Let's make this perfectly clear at the outset: I don't work for NPR, and what I'm about to say doesn't represent NPR. I'm but a lowly freelancer they're dumb enough to publish a bunch, and what I say now I say as me, which is to say:
1. An inveterate Superman nerd, and
2. A gay dude.
DC Comics has hired Orson Scott Card to write the first two issues of a new digital-first Superman comic. I won't be reading it.
Originally published on Sun February 17, 2013 5:03 am
You've probably heard the story of Washington crossing the Delaware or FDR hiding his wheelchair from the public eye; but do you know about Teddy Roosevelt's life-threatening expedition down the Amazon, or Grover Cleveland's secret surgery on a yacht? In honor of Presidents Day, NPR Books dove into the archives to find new ways of thinking about our nation's former leaders.
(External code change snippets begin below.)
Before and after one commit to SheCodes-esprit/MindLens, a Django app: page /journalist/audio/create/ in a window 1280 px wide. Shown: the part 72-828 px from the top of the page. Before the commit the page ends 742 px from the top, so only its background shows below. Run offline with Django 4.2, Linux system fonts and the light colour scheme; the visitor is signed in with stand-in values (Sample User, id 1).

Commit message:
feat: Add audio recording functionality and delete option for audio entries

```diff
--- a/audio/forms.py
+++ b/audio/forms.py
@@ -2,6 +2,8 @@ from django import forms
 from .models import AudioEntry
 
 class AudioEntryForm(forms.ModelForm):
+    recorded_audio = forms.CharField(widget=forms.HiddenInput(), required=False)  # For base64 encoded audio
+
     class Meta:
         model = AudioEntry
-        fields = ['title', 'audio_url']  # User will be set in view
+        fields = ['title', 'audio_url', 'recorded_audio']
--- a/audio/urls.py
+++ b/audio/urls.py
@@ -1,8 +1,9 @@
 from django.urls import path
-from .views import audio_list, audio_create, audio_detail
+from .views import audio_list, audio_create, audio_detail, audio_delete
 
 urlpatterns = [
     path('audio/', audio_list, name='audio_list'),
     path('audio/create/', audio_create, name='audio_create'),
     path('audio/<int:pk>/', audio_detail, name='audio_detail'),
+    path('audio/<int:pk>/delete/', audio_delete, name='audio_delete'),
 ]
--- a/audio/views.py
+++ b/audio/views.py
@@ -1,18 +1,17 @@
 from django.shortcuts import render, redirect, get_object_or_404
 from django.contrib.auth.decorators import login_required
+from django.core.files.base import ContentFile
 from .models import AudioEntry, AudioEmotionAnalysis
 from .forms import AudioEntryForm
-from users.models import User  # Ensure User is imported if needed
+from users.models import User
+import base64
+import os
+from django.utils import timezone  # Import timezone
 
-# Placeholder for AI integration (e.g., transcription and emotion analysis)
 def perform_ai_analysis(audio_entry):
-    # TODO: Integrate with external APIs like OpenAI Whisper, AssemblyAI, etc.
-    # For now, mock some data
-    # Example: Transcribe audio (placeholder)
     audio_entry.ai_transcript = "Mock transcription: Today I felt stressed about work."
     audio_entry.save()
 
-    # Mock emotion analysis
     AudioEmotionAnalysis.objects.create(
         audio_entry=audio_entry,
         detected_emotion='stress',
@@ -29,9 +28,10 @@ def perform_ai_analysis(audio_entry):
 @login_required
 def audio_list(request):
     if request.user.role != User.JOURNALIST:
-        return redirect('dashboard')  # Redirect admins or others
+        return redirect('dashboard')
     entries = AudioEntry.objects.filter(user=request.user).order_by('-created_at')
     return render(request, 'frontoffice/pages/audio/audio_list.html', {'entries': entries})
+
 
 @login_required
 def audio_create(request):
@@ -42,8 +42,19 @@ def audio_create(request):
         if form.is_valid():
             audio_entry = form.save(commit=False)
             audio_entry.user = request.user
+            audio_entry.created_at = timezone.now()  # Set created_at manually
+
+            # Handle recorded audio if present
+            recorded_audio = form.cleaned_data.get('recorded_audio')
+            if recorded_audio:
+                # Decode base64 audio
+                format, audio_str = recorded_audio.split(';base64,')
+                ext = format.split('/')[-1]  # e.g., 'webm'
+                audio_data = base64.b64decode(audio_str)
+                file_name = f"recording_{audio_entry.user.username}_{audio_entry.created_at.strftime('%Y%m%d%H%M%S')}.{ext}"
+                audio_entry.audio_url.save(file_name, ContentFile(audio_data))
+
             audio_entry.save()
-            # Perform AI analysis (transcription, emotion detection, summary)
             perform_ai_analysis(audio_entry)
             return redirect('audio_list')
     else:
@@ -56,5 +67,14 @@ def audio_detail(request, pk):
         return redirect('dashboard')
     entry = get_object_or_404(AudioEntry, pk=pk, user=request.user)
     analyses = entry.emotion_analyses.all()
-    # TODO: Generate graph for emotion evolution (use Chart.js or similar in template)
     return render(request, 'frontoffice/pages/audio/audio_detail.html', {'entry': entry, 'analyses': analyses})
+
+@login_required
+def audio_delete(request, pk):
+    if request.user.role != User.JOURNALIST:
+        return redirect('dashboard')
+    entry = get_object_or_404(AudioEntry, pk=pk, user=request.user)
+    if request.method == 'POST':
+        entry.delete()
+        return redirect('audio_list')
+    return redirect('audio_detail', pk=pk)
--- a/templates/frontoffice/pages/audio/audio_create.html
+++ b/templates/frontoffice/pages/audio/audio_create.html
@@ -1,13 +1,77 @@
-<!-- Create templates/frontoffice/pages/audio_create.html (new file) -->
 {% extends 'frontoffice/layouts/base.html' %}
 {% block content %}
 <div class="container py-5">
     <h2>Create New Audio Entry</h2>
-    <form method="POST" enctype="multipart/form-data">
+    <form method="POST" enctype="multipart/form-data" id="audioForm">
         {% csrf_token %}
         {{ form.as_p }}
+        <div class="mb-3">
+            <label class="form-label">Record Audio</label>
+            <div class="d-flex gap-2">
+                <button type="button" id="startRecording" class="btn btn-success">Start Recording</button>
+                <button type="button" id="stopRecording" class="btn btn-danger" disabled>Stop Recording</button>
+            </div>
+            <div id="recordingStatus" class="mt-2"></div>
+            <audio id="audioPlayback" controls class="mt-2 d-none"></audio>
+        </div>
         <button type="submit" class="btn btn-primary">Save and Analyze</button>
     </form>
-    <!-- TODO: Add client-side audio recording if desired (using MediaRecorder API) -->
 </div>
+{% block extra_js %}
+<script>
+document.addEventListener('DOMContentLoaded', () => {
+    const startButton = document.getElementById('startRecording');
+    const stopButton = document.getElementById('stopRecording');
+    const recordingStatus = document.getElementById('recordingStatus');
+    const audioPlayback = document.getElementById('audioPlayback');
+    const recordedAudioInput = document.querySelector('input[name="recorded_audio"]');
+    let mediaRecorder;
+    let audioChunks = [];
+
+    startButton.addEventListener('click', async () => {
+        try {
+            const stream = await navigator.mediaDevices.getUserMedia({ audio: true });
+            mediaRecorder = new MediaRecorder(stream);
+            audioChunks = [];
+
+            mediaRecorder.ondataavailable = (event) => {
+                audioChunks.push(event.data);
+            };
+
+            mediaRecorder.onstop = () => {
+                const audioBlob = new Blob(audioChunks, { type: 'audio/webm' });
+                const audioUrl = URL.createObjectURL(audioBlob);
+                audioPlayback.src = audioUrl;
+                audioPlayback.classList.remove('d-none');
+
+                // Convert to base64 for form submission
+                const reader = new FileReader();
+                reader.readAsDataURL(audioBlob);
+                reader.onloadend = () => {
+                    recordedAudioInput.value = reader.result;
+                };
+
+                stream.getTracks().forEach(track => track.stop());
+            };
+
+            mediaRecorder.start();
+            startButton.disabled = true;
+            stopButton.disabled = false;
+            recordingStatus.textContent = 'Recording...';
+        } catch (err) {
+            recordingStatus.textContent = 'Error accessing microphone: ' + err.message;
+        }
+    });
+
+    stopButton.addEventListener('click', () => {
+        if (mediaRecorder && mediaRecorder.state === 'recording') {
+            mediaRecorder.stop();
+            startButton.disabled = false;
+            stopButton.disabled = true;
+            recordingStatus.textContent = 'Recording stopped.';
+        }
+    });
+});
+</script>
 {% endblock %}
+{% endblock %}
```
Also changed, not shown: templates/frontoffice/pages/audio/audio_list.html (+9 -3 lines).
On Feb. 17, 1913, an art exhibition opened in New York City that shocked the country, changed our perception of beauty and had a profound effect on artists and collectors.
The International Exhibition of Modern Art — which came to be known, simply, as the Armory Show — marked the dawn of Modernism in America. It was the first time the phrase "avant-garde" was used to describe painting and sculpture.
On the evening of the show's opening, 4,000 guests milled around the makeshift galleries in the 69th Regiment Armory on Lexington Avenue.